The oral route for drugs is not applicable to all antibiotic types, whereas a skin-patch may allow for the delivery of a greater range of these drugs. Conventional transdermal patches may allow for the gradual release of drugs over an extended period of time at precise, controlled doses, which is often also needed for antibiotic therapies. For example, skin patches are currently used to administer drugs such as nicotine or fentanyl. The QUB team also developed a novel array of micro-needles. This arrangement demonstrated the ability to pierce the upper layer of skin (painlessly) to deliver a potentially appreciable dose of antibiotics.
Despite the term ‘micro-needle’, this novel approach to drug delivery is not made of metal or other rigid material normally associated with such a word. They were in fact made of a specially-designed, medical-grade polymer known as Gantrez®, combined with 10kDa polyethylene glycol, at 15% w/w and 7.5% w/v respectively. This allowed for enough physical robustness, conferred by some chemical interactions including cross-linking and esterification. For example, the resulting needle structures (produced using a micro-moulding process) were able to tolerate a total of 30N in compression force, applied directly from above. They were also stable at ambient temperatures, and amenable to the sterile, secure packaging required for transdermal products. The researchers were able to produce these molecular needles at a height of 600nm. The micro-needle array was applied to a surgical dressing, to which a pressure-sensing film was also applied.

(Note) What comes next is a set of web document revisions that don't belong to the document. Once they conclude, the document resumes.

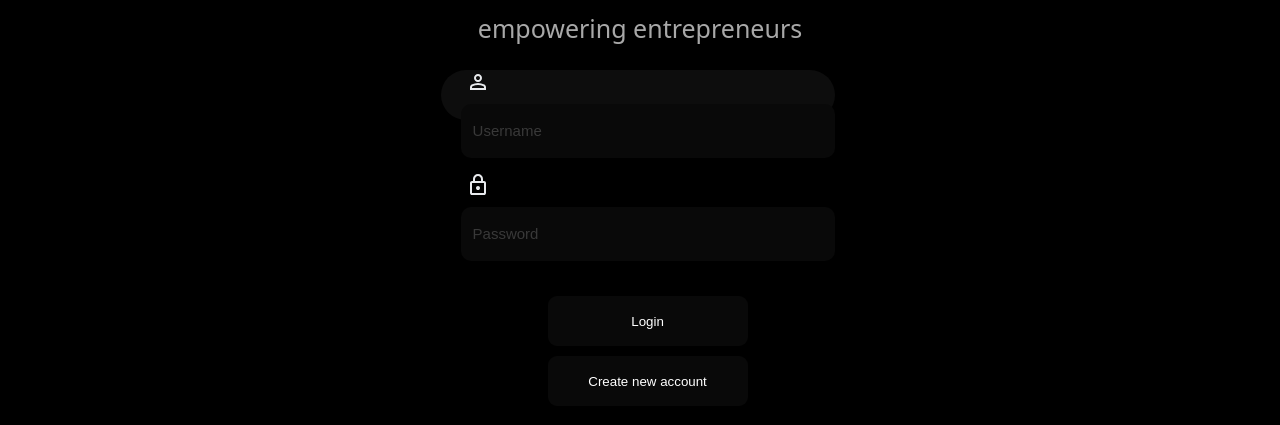
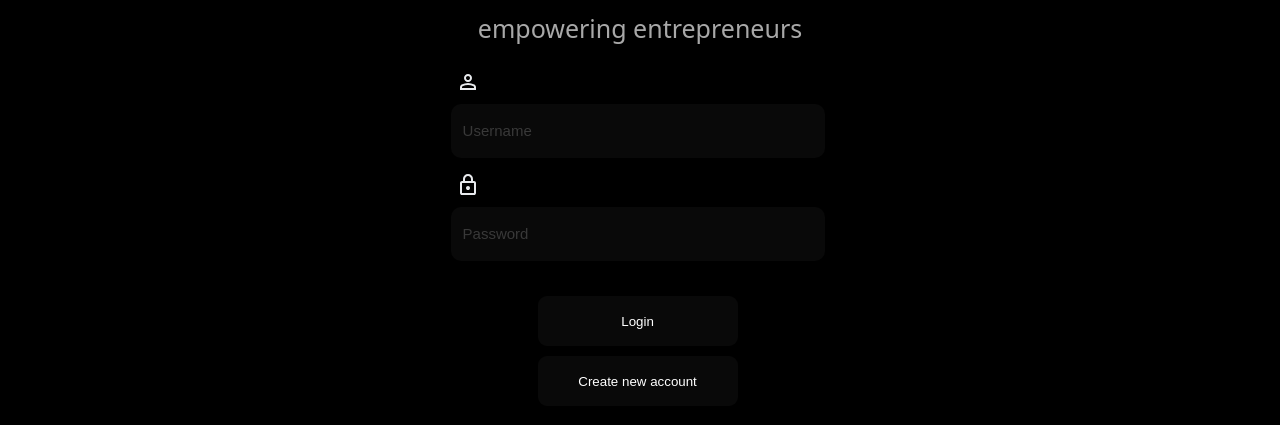
Before and after one commit to trevtemba/neur-frontend, a React (Vite) app: page / in a window 1280 px wide. Shown: the part 271-696 px from the top of the page. Built offline with nearby package versions, Linux system fonts and the light colour scheme; a web font is replaced by a local one.

Commit message:
fixed interleaving of css styling on login page

```diff
--- a/src/Components/Explore/Explore.jsx
+++ b/src/Components/Explore/Explore.jsx
@@ -24,7 +24,7 @@ const Explore = () => {
                 exit={{
                     opacity: 0,
                 }}>
-                <form action="">
+                <form className="formy" action="">
                     <label className="exploreIcon"><img src={explore_icon}/></label>
                     <input className="exploreEntry" placeholder="Search..." />
                 </form>
--- a/src/Components/Explore/explore.css
+++ b/src/Components/Explore/explore.css
@@ -15,7 +15,7 @@
     background-color: hsl(0, 0, 0);
 }
 
-form {
+.formy {
     display: flex;
     flex-direction: row;
     gap: 10px;
```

This process resulted in a complete device that could turn from white to red to indicate enough force had been applied to drive the microneedles to the required depth into skin. The team tested their new products on a skin-simulating product (Parafilm® M) typically used in studies such as these. This resulted in values of 500µm of microneedle insertion depth, which were favorable enough to progress to a small-scale trial in human volunteers. The researchers recruited 10 healthy volunteers (40% female) to whom 10x12 cm patches (with 16 microneedles per patch) were issued, with application instructions along the lines of those for commercially-available skin patches. The volunteers applied these to the skin of their upper arms (much as one would with a nicotine patch, for example). The researchers used techniques such as optical coherence tomography (OCT) to determine that this achieved an average micro-needle insertion depth of about 300 to 450 µm in these volunteers.
A positive start
The researchers concluded that their micro-needle patches achieved an appreciable level of penetration into the skin, that the volunteers were able to apply the patches properly (i.e. with enough pressure to ensure micro-needle insertion), and also that the devices were tolerable for the volunteers in the course of the study.
Therefore, this new form of skin-patch may have clinical potential as a delivery system for antibiotics. On the other hand, Donnelly and his team also note that the micro-needles may need further refinements (e.g. an increase in needle length) for them to make it as a viable pharmaceutical product. All in all, these innovative micro-needles may offer a new direction in antibiotic treatment that bypass the potential risks of their normal route into the body.
Top image: Prof. Ryan Donnelly with a large-scale model of the patch (Credit: Queen’s University Belfast)
Ripolin A, Quinn J, Larrañeta E, Vicente-Perez EM, Barry J, Donnelly RF. Successful application of large microneedle patches by human volunteers. International Journal of Pharmaceutics. 2017;521(1):92-101.
Feng H, Liu X, Wang S, Fleming J, Wang D-C, Liu W. The mechanism of NDM-1-catalyzed carbapenem hydrolysis is distinct from that of penicillin or cephalosporin hydrolysis. Nature Communications. 2017;8(1):2242.